Work required> Each line containing the string "fill" should be copied out of the entries.
┏━━
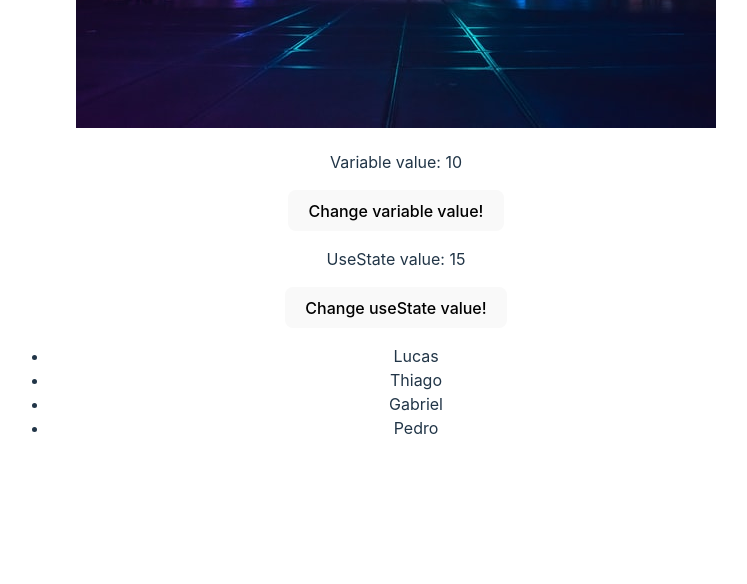
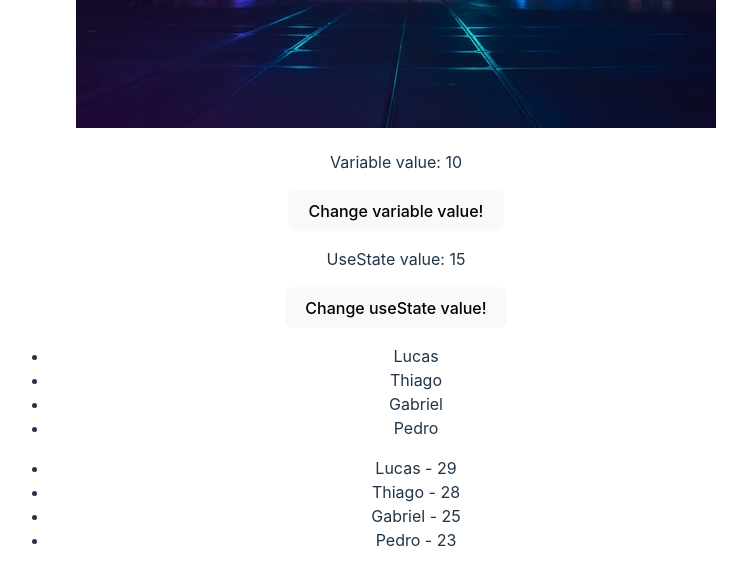
Before and after one commit to Lucas31394/React-Udemy, a React (Vite) app in the folder 3_advancingInReact/: page / in a window 1280 px wide. Shown: the part 889-1473 px from the top of the page, without its empty margins (244-991 px from the left). Built offline with nearby package versions, Linux system fonts and the light colour scheme.

Commit message:
key property

```diff
--- a/3_advancingInReact/src/components/ListRenderer.jsx
+++ b/3_advancingInReact/src/components/ListRenderer.jsx
@@ -4,12 +4,24 @@ const ListRenderer = () => {
 
     const [list] = useState(["Lucas", "Thiago", "Gabriel", "Pedro"])
 
+    const [users] = useState([
+      {id: 1, name: "Lucas", age: 29},
+      {id: 2, name: "Thiago", age: 28},
+      {id: 3, name: "Gabriel", age: 25},
+      {id: 4, name: "Pedro", age: 23}
+    ])
+
   return (
     <div>
         <ul>
-            {list.map((item) => (
-                <li>{item}</li>
+            {list.map((item, i) => (
+                <li key={i}>{item}</li>
             ))}
+        </ul>
+        <ul>
+          {users.map((user) => (
+            <li key={user.id}>{user.name} - {user.age}</li>
+          ))}
         </ul>
     </div>
   )
```
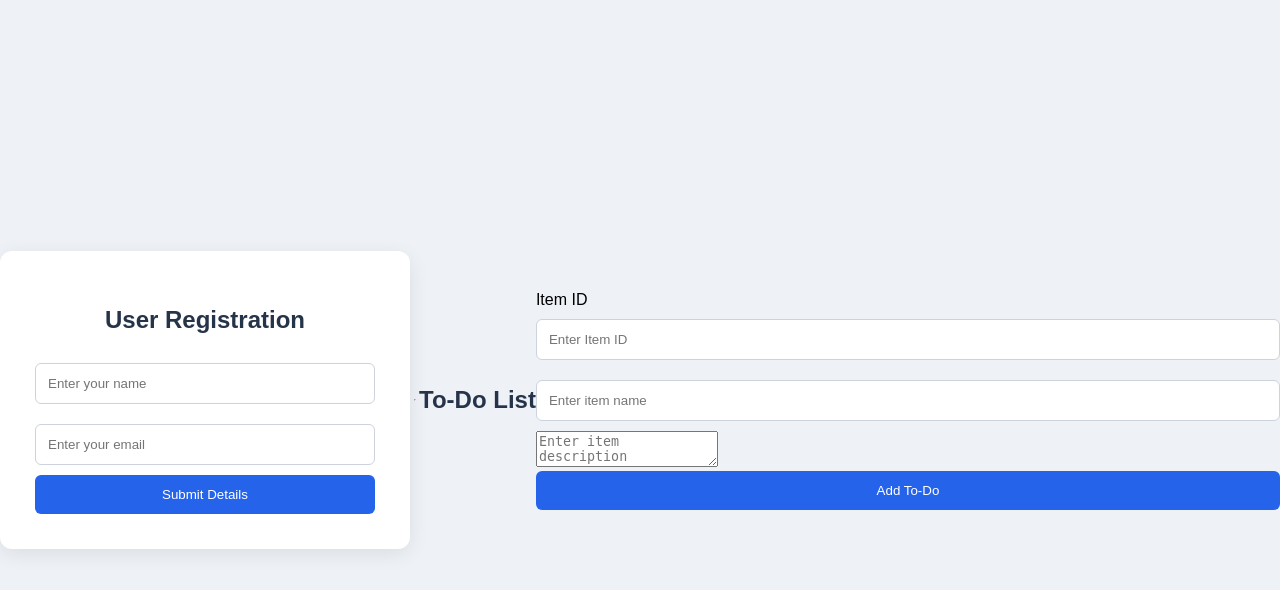
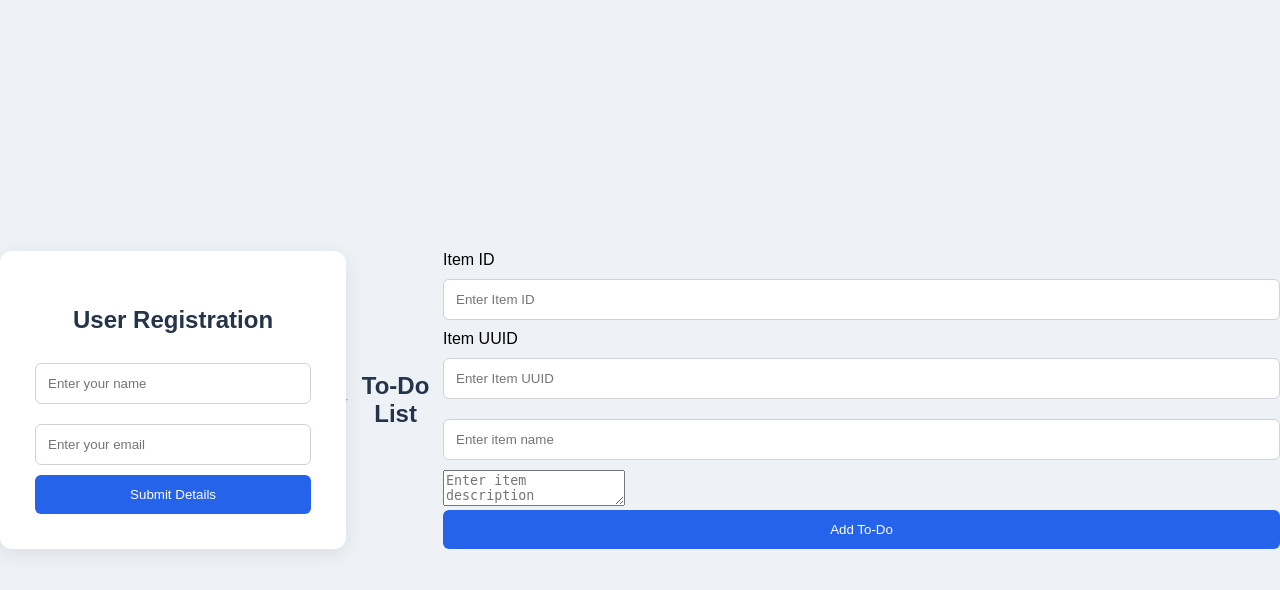
Before and after one commit to vijaykardak96k-dev/git-assignment, a Flask app: page / in a window 1280 px wide. Shown: the top 590 px of the page. Run offline with Flask 3, Linux system fonts and the light colour scheme.

Commit message:
Add Item UUID field to To-Do form

```diff
--- a/Flask_and_MongoDB_VijayKardak/templates/index.html
+++ b/Flask_and_MongoDB_VijayKardak/templates/index.html
@@ -74,6 +74,9 @@
         <form action="/submittodoitem" method="POST">
         <label for="itemId">Item ID</label>
         <input type="number" id="itemId" name="itemId" placeholder="Enter Item ID" required>
+        <label for="itemUuid">Item UUID</label>
+        <input type="text" id="itemUuid" name="itemUuid" placeholder="Enter Item UUID" required>
+
             <input type="text" name="itemName"
                    placeholder="Enter item name" required>
 
```
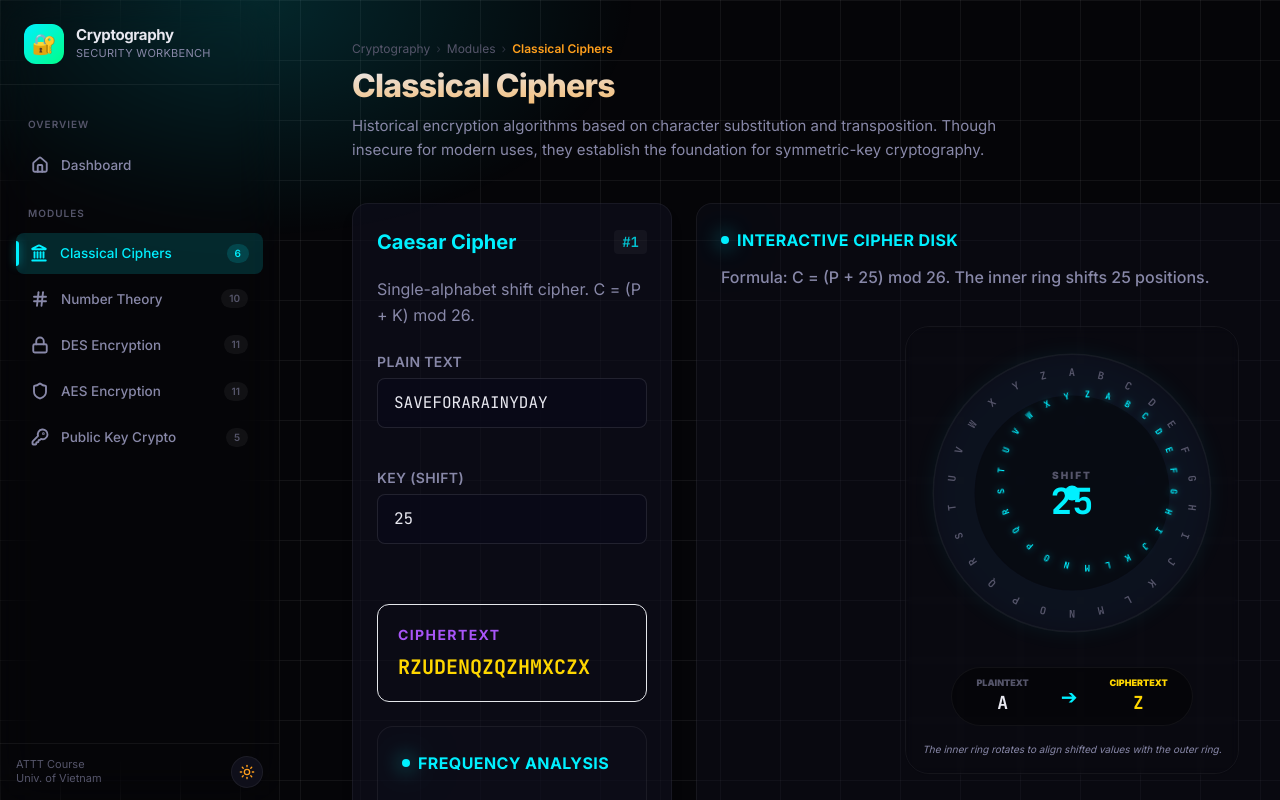
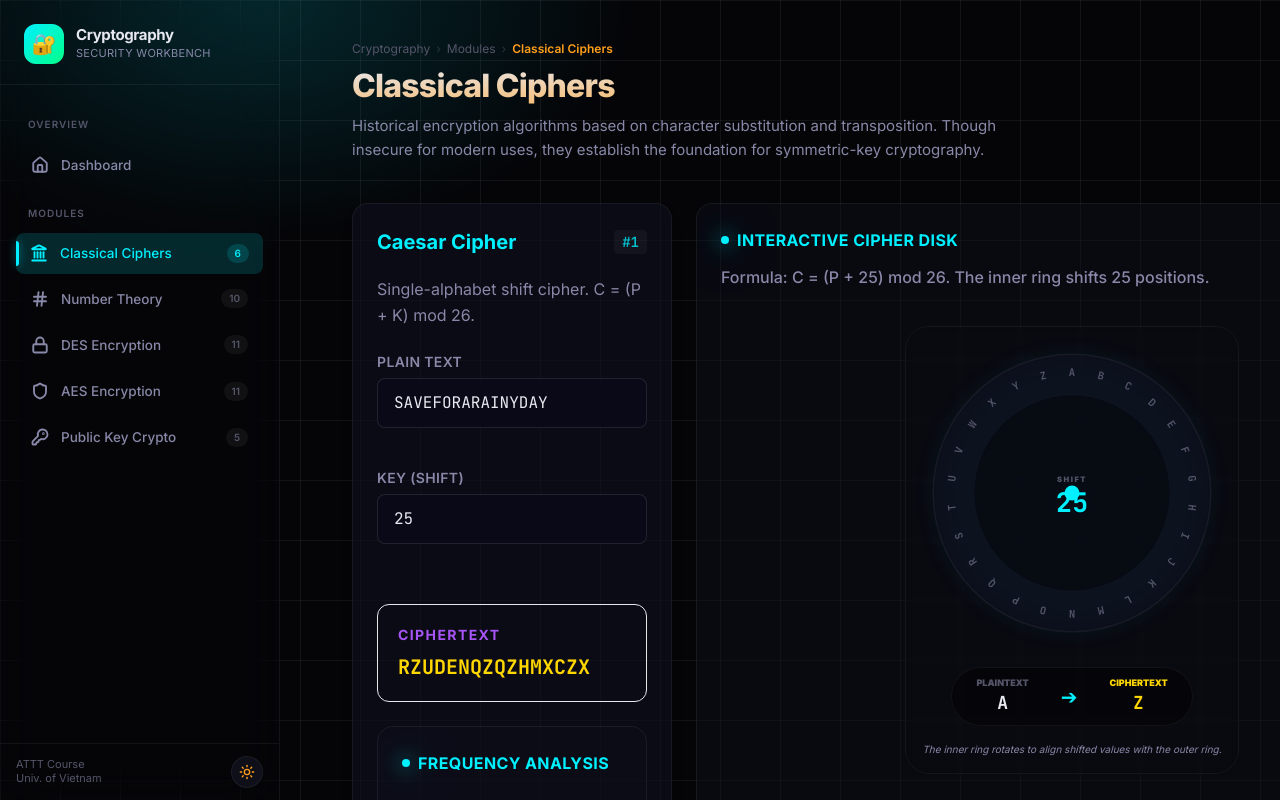
Before and after one commit to DnyChillTypin/Cryptography_Project, a React (Vite) app: page /classical in a window 1280 px wide. Shown: the top 800 px of the page. Built offline with nearby package versions, Linux system fonts and the light colour scheme.

Commit message:
Fix Caesar Wheel SVG alignment and centering

```diff
--- a/src/features/classical-ciphers/components/CaesarCipherWheel.jsx
+++ b/src/features/classical-ciphers/components/CaesarCipherWheel.jsx
@@ -79,15 +79,11 @@ export function CaesarCipherWheel({ k = 0 }) {
           </g>
 
           {/* INNER RING: ROTATING CIPHERTEXT ALPHABET */}
-          {/*
-              TECHNICAL NOTE: We apply CSS transition to the entire group <g>.
-              When 'k' changes, the group rotates smoothly around the center (cx, cy).
-          */}
           <motion.g
             id="ciphertext-ring"
             animate={{ rotate: rotationDegrees }}
             transition={{ type: "spring", stiffness: 60, damping: 15 }}
-            style={{ originX: `${cx}px`, originY: `${cy}px` }}
+            style={{ originX: cx, originY: cy }}
           >
              {ALPHABET.map((char, i) => {
               const { x, y, rotate } = getCoords(i, innerR);
@@ -107,9 +103,14 @@ export function CaesarCipherWheel({ k = 0 }) {
             })}
           </motion.g>
 
-          {/* DECORATIVE CENTER HUB */}
-          <circle cx={cx} cy={cy} r="10" className="fill-neon-cyan shadow-lg" />
-          <circle cx={cx} cy={cy} r="40" className="fill-transparent stroke-neon-cyan/10 stroke-dasharray-[2,4]" />
+          {/* DECORATIVE CENTER HUB & OVERLAY TEXT */}
+          <g id="center-hub">
+            <circle cx={cx} cy={cy} r="10" className="fill-neon-cyan shadow-lg" />
+            <circle cx={cx} cy={cy} r="40" className="fill-transparent stroke-neon-cyan/10 stroke-dasharray-[2,4]" />
+
+            <text x={cx} y={cy - 15} textAnchor="middle" className="fill-text-muted font-black text-[10px] uppercase tracking-[0.2em] select-none">SHIFT</text>
+            <text x={cx} y={cy + 15} textAnchor="middle" dominantBaseline="middle" className="fill-neon-cyan font-mono text-4xl font-black select-none">{k}</text>
+          </g>
 
           {/* ALIGNMENT INDICATOR (THE "NEEDLE") */}
           <line
@@ -118,15 +119,10 @@ export function CaesarCipherWheel({ k = 0 }) {
             className="stroke-neon-gold/50 stroke-1 stroke-dasharray-[2,2]"
           />
         </svg>
-
-        {/* OVERLAY KEY DISPLAY */}
-        <div className="absolute top-1/2 left-1/2 -translate-x-1/2 -translate-y-1/2 text-center pointer-events-none">
-          <div className="text-[10px] font-black text-text-muted uppercase tracking-[0.2em]">SHIFT</div>
-          <div className="text-4xl font-black text-neon-cyan font-mono leading-none">{k}</div>
-        </div>
       </div>
 
       <div className="mt-6 flex flex-col items-center gap-2">
+
         <div className="flex items-center gap-8 px-6 py-2 bg-black/40 border border-white/5 rounded-full shadow-inner">
            <div className="flex flex-col items-center">
               <span className="text-[9px] font-black text-text-muted uppercase">Plaintext</span>
```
┗━━
Solved exercise>
-          <circle cx={cx} cy={cy} r="10" className="fill-neon-cyan shadow-lg" />
-          <circle cx={cx} cy={cy} r="40" className="fill-transparent stroke-neon-cyan/10 stroke-dasharray-[2,4]" />
+            <circle cx={cx} cy={cy} r="10" className="fill-neon-cyan shadow-lg" />
+            <circle cx={cx} cy={cy} r="40" className="fill-transparent stroke-neon-cyan/10 stroke-dasharray-[2,4]" />
+            <text x={cx} y={cy - 15} textAnchor="middle" className="fill-text-muted font-black text-[10px] uppercase tracking-[0.2em] select-none">SHIFT</text>
+            <text x={cx} y={cy + 15} textAnchor="middle" dominantBaseline="middle" className="fill-neon-cyan font-mono text-4xl font-black select-none">{k}</text>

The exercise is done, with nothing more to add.